Evolve your landscaping—choosing stone for patios, for example, and low-lying ground covers for plantings—to create a defensible perimeter immediately around the house. Keep your yard and gutters free of flammable debris. Make sure plants are well-watered and trimmed, your lawns mowed; dispose of any yard waste as quickly as possible. Trees should be pruned so the lowest branches are at least 6 feet from the ground. Situate firewood piles at least 30 feet from your home.
Check your insurance.
Don’t wait until fire season to be sure your insurance coverage is up to date and adequate for your property. Call your agent to review your coverage. Standard homeowners policies should provide enough money to repair or rebuild your home. Check to be sure outbuildings such as garages or sheds are included. Standard policies should also cover belongings in the house; to make such a claim, you’ll need an up-to-date home inventory. Also check to be sure your policy provides for living expenses (such as hotel rooms) if you need to be out of your home for any period of time. Find out whether your car insurance covers fire damage to your vehicles.
Sign up for alerts.
Local officials use Nixle alerts to notify residents about emergencies and other urgent matters via text messages. To sign up, text your zip code to 888777 (standard text messaging rates will apply) or visit local.nixle.com/register.
For more preparation tips, see Are You Prepared for a Wildfire.
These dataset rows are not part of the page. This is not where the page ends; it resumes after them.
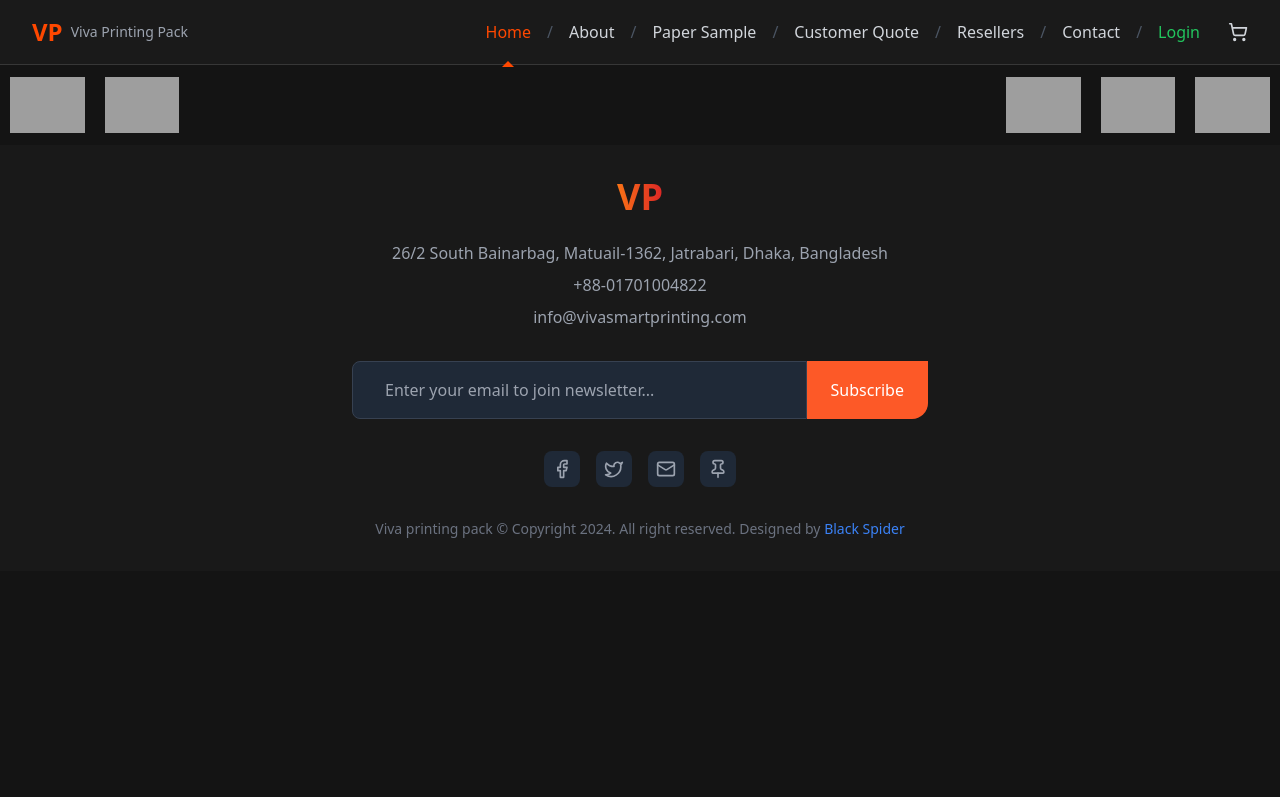
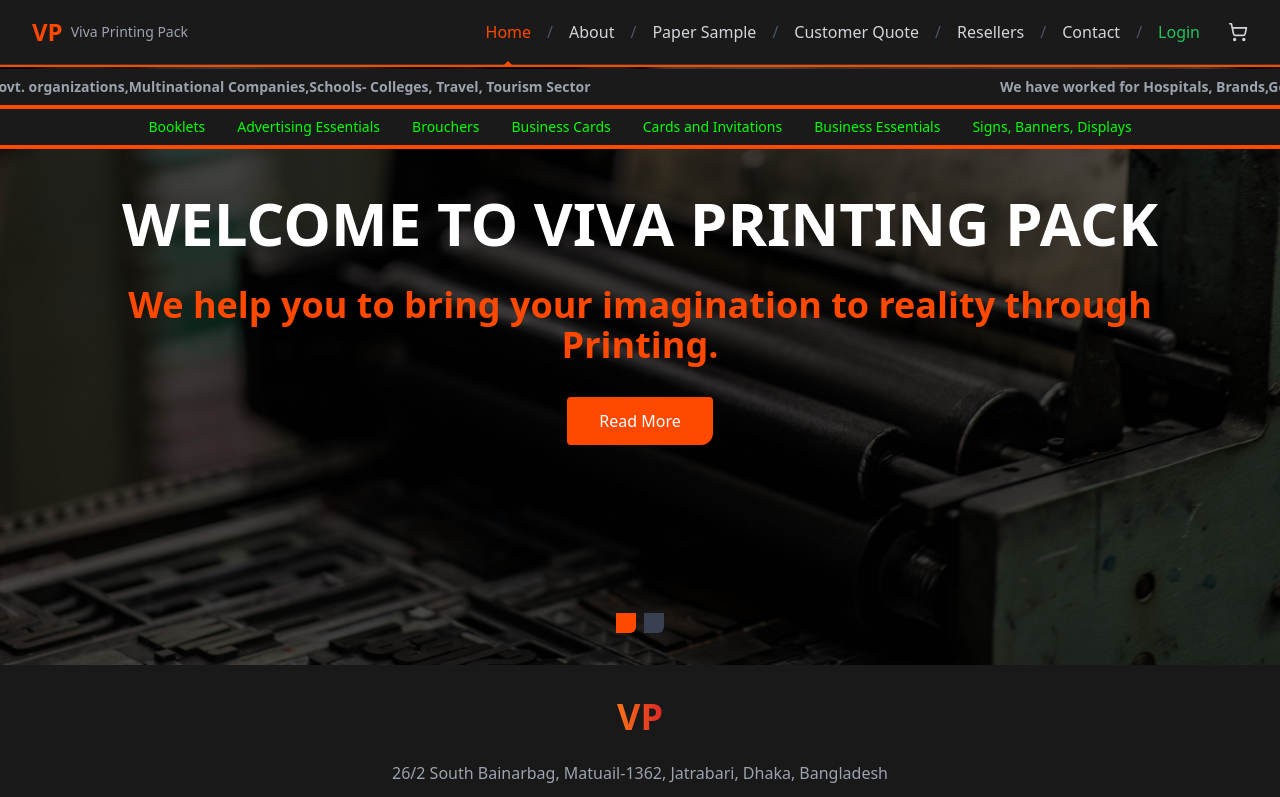
Before and after one commit to Blankspacer/VivaClient, a React (Vite) app: page / in a window 1280 px wide. Shown: the top 797 px of the page. Built offline with nearby package versions, Linux system fonts and the light colour scheme; grey boxes are pictures that could not be loaded.

Commit message:
hero section added

```diff
--- a/src/pages/mainPages/HomePage.jsx
+++ b/src/pages/mainPages/HomePage.jsx
@@ -1,10 +1,10 @@
-import MarqueeSection from "../../components/common/MarqueeSection";
+import HeroSlider from "./shared/HeroSection";
 
 const HomePage = () => {
   return (
-    <>
-      <MarqueeSection />
-    </>
+    <div>
+      <HeroSlider />
+    </div>
   );
 };
 
--- /dev/null
+++ b/src/pages/mainPages/shared/HeroSection.jsx
@@ -0,0 +1,139 @@
+import { useState } from "react";
+import { cn } from "@/lib/utils";
+import { Link } from "react-router-dom";
+import Marquee from "react-fast-marquee";
+import banner1 from "../../../assets/banner1.jpg";
+import banner2 from "../../../assets/banner2.jpg";
+
+const slides = [
+  {
+    title: "WELCOME TO VIVA PRINTING PACK",
+    description:
+      "We help you to bring your imagination to reality through Printing.",
+    buttonText: "Read More",
+    bgImage: banner1,
+  },
+  {
+    title: "VIVA PRINTING PACK",
+    description:
+      "We not only provide printing solutions but help our clients in Design part as well.",
+    buttonText: "Read More",
+    bgImage: banner2,
+  },
+];
+
+const navItems = [
+  {
+    title: "Booklets",
+    href: "/booklets",
+  },
+  {
+    title: "Advertising Essentials",
+    href: "/advertising",
+  },
+  {
+    title: "Brouchers",
+    href: "/brouchers",
+  },
+  {
+    title: "Business Cards",
+    href: "/cards",
+  },
+  {
+    title: "Cards and Invitations",
+    href: "/invites",
+  },
+  {
+    title: "Business Essentials",
+    href: "/essential",
+  },
+  {
+    title: "Signs, Banners, Displays",
+    href: "/banners",
+  },
+];
+
+const HeroSlider = () => {
+  const [currentSlide, setCurrentSlide] = useState(0);
+
+  return (
+    <div className="relative h-[600px] overflow-hidden">
+      <div className="absolute top-0 left-0 right-0 h-0.5 bg-[#ff4800] z-10" />
+
+      <div className="absolute top-1 left-0 right-0 bg-[#1a1a1a] text-gray-400 text-sm py-2 text-center border-b border-[#ff4800] z-10">
+        <Marquee>
+          <h6 className={cn("font-bold")}>
+            We have worked for Hospitals, Brands,Govt.
+            organizations,Multinational Companies,Schools- Colleges, Travel,
+            Tourism Sector
+          </h6>
+        </Marquee>
+      </div>
+
+      {/* Navigation menu */}
+      <div className="absolute top-10 left-0 right-0 bg-[#1a1a1a] text-center py-2 border-y-4 border-[#ff4800] z-10">
+        <div className="flex justify-center flex-auto space-x-8">
+          {navItems.map((item) => (
+            <Link
+              key={item.title}
+              to="#"
+              className="text-[#00ff00] hover:text-[#ff4800] text-sm transition-colors"
+            >
+              {item.title}
+            </Link>
+          ))}
+        </div>
+      </div>
+
+      {/* Slides */}
+      {slides.map((slide, index) => (
+        <div
+          key={index}
+          className={cn(
+            "absolute inset-0 transition-opacity duration-1000",
+            currentSlide === index ? "opacity-100" : "opacity-0"
+          )}
+          style={{
+            backgroundImage: `url(${slide.bgImage})`,
+            backgroundSize: "cover",
+            backgroundPosition: "center",
+          }}
+        >
+          <div className="absolute inset-0 bg-black bg-opacity-70">
+            <div className="flex flex-col items-center  h-full pt-32 text-center">
+              <h1 className="text-white text-6xl font-extrabold mb-8">
+                {slide.title}
+              </h1>
+              <p className="text-[#ff4800] text-4xl font-semibold max-w-5xl mb-8">
+                {slide.description}
+              </p>
+              <Link
+                to="#"
+                className="bg-[#ff4800] text-white px-8 py-3 inline-block hover:bg-[#ff4800]/90 transition-colors rounded-sm rounded-br-xl"
+              >
+                {slide.buttonText}
+              </Link>
+            </div>
+          </div>
+        </div>
+      ))}
+
+      {/* slider button*/}
+      <div className="absolute bottom-8 left-1/2 transform -translate-x-1/2 flex space-x-2 z-20">
+        {slides.map((_, index) => (
+          <button
+            key={index}
+            onClick={() => setCurrentSlide(index)}
+            className={cn(
+              "w-5 h-5 border-1 rounded-br-md transition-colors",
+              currentSlide === index ? "bg-[#ff4800]" : "bg-gray-700"
+            )}
+            aria-label={`Go to slide ${index + 1}`}
+          />
+        ))}
+      </div>
+    </div>
+  );
+};
+
+export default HeroSlider;
--- a/src/pages/mainPages/shared/Navbar.jsx
+++ b/src/pages/mainPages/shared/Navbar.jsx
@@ -20,7 +20,7 @@
   ];
 
   return (
-    <header className={cn("bg-[#1a1a1a]")}>
+    <header className={cn("bg-[#1a1a1a] my-0")}>
       <div className={cn("max-w-7xl mx-auto border-b border-[#373737]")}>
         <nav
           className={cn(
```
Also changed, not shown: src/pages/mainPages/shared/Footer.jsx (+0 -19 lines), src/assets/banner1.jpg (added), src/assets/banner2.jpg (added).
What to Do if an Order Is Imminent
Listen to your radio or TV for announcements from emergency personnel. Keep an eye out for Nixle alerts if you signed up. This would also be a good time to plug your phone in for a last-minute charge. If smoke from a fire—or the fire itself—is visible from your property, keep an eye on it.
Prepare your house.
Take down lightweight window coverings. Move flammable furniture to the center of the room, away from windows and doors. Then do a quick check around the perimeter of the house and collect any obviously flammable items—wood patio furniture or toys, for example—and pile them inside or in a garage. Move portable propane tanks well away from the house. Turn off fixed exterior tanks. If you have a metal ladder, put it by a corner of the house, in case firefighters need to get up on the roof.
Pack the important stuff.
Back your car into the driveway, to make it easier to get out fast. Throw in your emergency kit along with the six P’s: Pets, papers, prescriptions (including eyeglasses or contacts), pictures and other irreplaceable personal mementos, portable computers (or other digital devices); and plastic (credit and debit cards). Carry your car keys with you at all times.
Regardless of the weather, long pants and long sleeve shirts will offer you better protection against heat and flying embers than shorts and a T-shirt; cotton is safer than polyester because it won’t melt. Heavy duty shoes or boots are also smart. Bring a cap, a bandana or other covering for your face, and goggles or glasses.
What to Do When It’s Time to Go
Different jurisdictions use different names for their evacuation orders, but usually there are two levels: voluntary and mandatory. Whatever they are called, these orders tell you how significant and imminent the danger is. But you don’t have to wait for a mandatory order to leave. If officials are recommending evacuation, go. And even absent such an order, if you feel threatened, leave. Getting out early means you could avoid getting stuck in traffic jams; by reducing congestion, you can help emergency responders move more freely around the area.
Shut things down—but leave the lights on.
Shut off the air conditioning. Do not leave sprinklers on or water running: they can reduce water pressure that firefighters need. Leave exterior and interior lights on, so firefighters can still see your house under smoky conditions or in darkness. Shut all windows and doors.
Regardless of the evacuation routes you mapped out ahead of time, circumstances may dictate you take alternatives. If emergency personnel tell you to go this way instead of that, do it.
If a wildfire ever hits where you live, the situation can get dire quickly. That speed can make it hard to think straight. The more you prepare ahead of time, the better your chances of coming through the event whole and getting back on the road to normal.